● **The problem**: Give back all of the records exactly.

● **Dataset items**:
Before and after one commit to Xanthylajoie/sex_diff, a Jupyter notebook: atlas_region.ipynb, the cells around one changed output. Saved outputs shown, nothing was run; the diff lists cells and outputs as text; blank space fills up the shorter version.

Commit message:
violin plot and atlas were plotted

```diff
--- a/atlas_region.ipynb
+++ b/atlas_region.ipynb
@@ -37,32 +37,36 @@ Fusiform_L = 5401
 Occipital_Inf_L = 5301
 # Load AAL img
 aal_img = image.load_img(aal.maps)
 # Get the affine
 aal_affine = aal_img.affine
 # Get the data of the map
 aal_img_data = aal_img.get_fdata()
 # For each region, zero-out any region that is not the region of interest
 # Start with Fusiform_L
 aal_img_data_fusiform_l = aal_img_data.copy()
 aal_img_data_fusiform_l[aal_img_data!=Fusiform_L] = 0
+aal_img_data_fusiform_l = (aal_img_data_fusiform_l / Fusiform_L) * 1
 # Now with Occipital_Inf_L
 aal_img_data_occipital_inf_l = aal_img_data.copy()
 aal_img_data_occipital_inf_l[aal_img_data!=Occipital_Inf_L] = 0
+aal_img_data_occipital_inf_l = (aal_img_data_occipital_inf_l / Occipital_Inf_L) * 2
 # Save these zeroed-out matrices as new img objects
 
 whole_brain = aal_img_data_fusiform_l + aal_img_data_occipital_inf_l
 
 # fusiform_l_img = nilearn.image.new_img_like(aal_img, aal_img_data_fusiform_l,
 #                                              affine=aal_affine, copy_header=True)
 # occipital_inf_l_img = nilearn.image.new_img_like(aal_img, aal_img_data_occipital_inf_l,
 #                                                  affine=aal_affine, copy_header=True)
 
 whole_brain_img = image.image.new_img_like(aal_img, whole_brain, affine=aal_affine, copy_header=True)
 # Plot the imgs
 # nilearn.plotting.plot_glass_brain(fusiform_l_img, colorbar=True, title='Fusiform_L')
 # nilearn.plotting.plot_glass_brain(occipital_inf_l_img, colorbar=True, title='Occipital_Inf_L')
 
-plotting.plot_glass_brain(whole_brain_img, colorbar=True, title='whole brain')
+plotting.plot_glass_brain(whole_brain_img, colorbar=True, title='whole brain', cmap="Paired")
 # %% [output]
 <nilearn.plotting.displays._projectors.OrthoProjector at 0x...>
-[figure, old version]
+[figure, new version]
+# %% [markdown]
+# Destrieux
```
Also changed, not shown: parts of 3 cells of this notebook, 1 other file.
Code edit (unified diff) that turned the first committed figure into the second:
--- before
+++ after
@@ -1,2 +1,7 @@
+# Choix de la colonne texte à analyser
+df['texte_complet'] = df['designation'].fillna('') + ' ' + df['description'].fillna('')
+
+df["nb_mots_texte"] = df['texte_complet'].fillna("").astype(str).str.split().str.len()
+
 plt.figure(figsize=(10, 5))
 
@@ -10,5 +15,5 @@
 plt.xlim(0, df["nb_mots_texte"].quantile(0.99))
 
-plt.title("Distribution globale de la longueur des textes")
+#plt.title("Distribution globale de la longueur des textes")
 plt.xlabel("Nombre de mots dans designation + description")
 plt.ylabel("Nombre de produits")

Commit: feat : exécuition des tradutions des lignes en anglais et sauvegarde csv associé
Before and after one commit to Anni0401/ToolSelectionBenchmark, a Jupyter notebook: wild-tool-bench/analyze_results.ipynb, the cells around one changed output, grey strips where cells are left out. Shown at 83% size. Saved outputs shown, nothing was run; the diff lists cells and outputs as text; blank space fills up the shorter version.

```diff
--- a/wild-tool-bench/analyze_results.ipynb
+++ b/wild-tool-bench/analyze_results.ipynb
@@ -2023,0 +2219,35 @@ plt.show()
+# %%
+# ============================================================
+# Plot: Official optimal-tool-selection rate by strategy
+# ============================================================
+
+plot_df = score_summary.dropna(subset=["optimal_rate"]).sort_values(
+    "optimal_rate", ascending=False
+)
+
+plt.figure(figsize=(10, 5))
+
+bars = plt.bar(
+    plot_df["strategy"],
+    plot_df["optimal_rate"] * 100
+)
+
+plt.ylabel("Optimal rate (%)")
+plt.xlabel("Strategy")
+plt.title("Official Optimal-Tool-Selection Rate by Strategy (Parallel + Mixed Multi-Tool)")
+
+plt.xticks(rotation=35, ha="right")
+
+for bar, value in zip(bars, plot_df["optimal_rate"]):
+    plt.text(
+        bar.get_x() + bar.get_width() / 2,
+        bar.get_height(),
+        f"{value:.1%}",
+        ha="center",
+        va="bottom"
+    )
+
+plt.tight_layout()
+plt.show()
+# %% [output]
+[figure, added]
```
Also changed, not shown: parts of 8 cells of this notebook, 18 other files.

● **Exercise result**:
Before and after one commit to Xanthylajoie/sex_diff, a Jupyter notebook: atlas_region.ipynb, the cells around one changed output. Saved outputs shown, nothing was run; the diff lists cells and outputs as text; blank space fills up the shorter version.

Commit message:
violin plot and atlas were plotted

```diff
--- a/atlas_region.ipynb
+++ b/atlas_region.ipynb
@@ -37,32 +37,36 @@ Fusiform_L = 5401
 Occipital_Inf_L = 5301
 # Load AAL img
 aal_img = image.load_img(aal.maps)
 # Get the affine
 aal_affine = aal_img.affine
 # Get the data of the map
 aal_img_data = aal_img.get_fdata()
 # For each region, zero-out any region that is not the region of interest
 # Start with Fusiform_L
 aal_img_data_fusiform_l = aal_img_data.copy()
 aal_img_data_fusiform_l[aal_img_data!=Fusiform_L] = 0
+aal_img_data_fusiform_l = (aal_img_data_fusiform_l / Fusiform_L) * 1
 # Now with Occipital_Inf_L
 aal_img_data_occipital_inf_l = aal_img_data.copy()
 aal_img_data_occipital_inf_l[aal_img_data!=Occipital_Inf_L] = 0
+aal_img_data_occipital_inf_l = (aal_img_data_occipital_inf_l / Occipital_Inf_L) * 2
 # Save these zeroed-out matrices as new img objects
 
 whole_brain = aal_img_data_fusiform_l + aal_img_data_occipital_inf_l
 
 # fusiform_l_img = nilearn.image.new_img_like(aal_img, aal_img_data_fusiform_l,
 #                                              affine=aal_affine, copy_header=True)
 # occipital_inf_l_img = nilearn.image.new_img_like(aal_img, aal_img_data_occipital_inf_l,
 #                                                  affine=aal_affine, copy_header=True)
 
 whole_brain_img = image.image.new_img_like(aal_img, whole_brain, affine=aal_affine, copy_header=True)
 # Plot the imgs
 # nilearn.plotting.plot_glass_brain(fusiform_l_img, colorbar=True, title='Fusiform_L')
 # nilearn.plotting.plot_glass_brain(occipital_inf_l_img, colorbar=True, title='Occipital_Inf_L')
 
-plotting.plot_glass_brain(whole_brain_img, colorbar=True, title='whole brain')
+plotting.plot_glass_brain(whole_brain_img, colorbar=True, title='whole brain', cmap="Paired")
 # %% [output]
 <nilearn.plotting.displays._projectors.OrthoProjector at 0x...>
-[figure, old version]
+[figure, new version]
+# %% [markdown]
+# Destrieux
```
Also changed, not shown: parts of 3 cells of this notebook, 1 other file.
Code edit (unified diff) that turned the first committed figure into the second:
--- before
+++ after
@@ -1,2 +1,7 @@
+# Choix de la colonne texte à analyser
+df['texte_complet'] = df['designation'].fillna('') + ' ' + df['description'].fillna('')
+
+df["nb_mots_texte"] = df['texte_complet'].fillna("").astype(str).str.split().str.len()
+
 plt.figure(figsize=(10, 5))
 
@@ -10,5 +15,5 @@
 plt.xlim(0, df["nb_mots_texte"].quantile(0.99))
 
-plt.title("Distribution globale de la longueur des textes")
+#plt.title("Distribution globale de la longueur des textes")
 plt.xlabel("Nombre de mots dans designation + description")
 plt.ylabel("Nombre de produits")

Commit: feat : exécuition des tradutions des lignes en anglais et sauvegarde csv associé
Before and after one commit to Anni0401/ToolSelectionBenchmark, a Jupyter notebook: wild-tool-bench/analyze_results.ipynb, the cells around one changed output, grey strips where cells are left out. Shown at 83% size. Saved outputs shown, nothing was run; the diff lists cells and outputs as text; blank space fills up the shorter version.

```diff
--- a/wild-tool-bench/analyze_results.ipynb
+++ b/wild-tool-bench/analyze_results.ipynb
@@ -2023,0 +2219,35 @@ plt.show()
+# %%
+# ============================================================
+# Plot: Official optimal-tool-selection rate by strategy
+# ============================================================
+
+plot_df = score_summary.dropna(subset=["optimal_rate"]).sort_values(
+    "optimal_rate", ascending=False
+)
+
+plt.figure(figsize=(10, 5))
+
+bars = plt.bar(
+    plot_df["strategy"],
+    plot_df["optimal_rate"] * 100
+)
+
+plt.ylabel("Optimal rate (%)")
+plt.xlabel("Strategy")
+plt.title("Official Optimal-Tool-Selection Rate by Strategy (Parallel + Mixed Multi-Tool)")
+
+plt.xticks(rotation=35, ha="right")
+
+for bar, value in zip(bars, plot_df["optimal_rate"]):
+    plt.text(
+        bar.get_x() + bar.get_width() / 2,
+        bar.get_height(),
+        f"{value:.1%}",
+        ha="center",
+        va="bottom"
+    )
+
+plt.tight_layout()
+plt.show()
+# %% [output]
+[figure, added]
```
Also changed, not shown: parts of 8 cells of this notebook, 18 other files.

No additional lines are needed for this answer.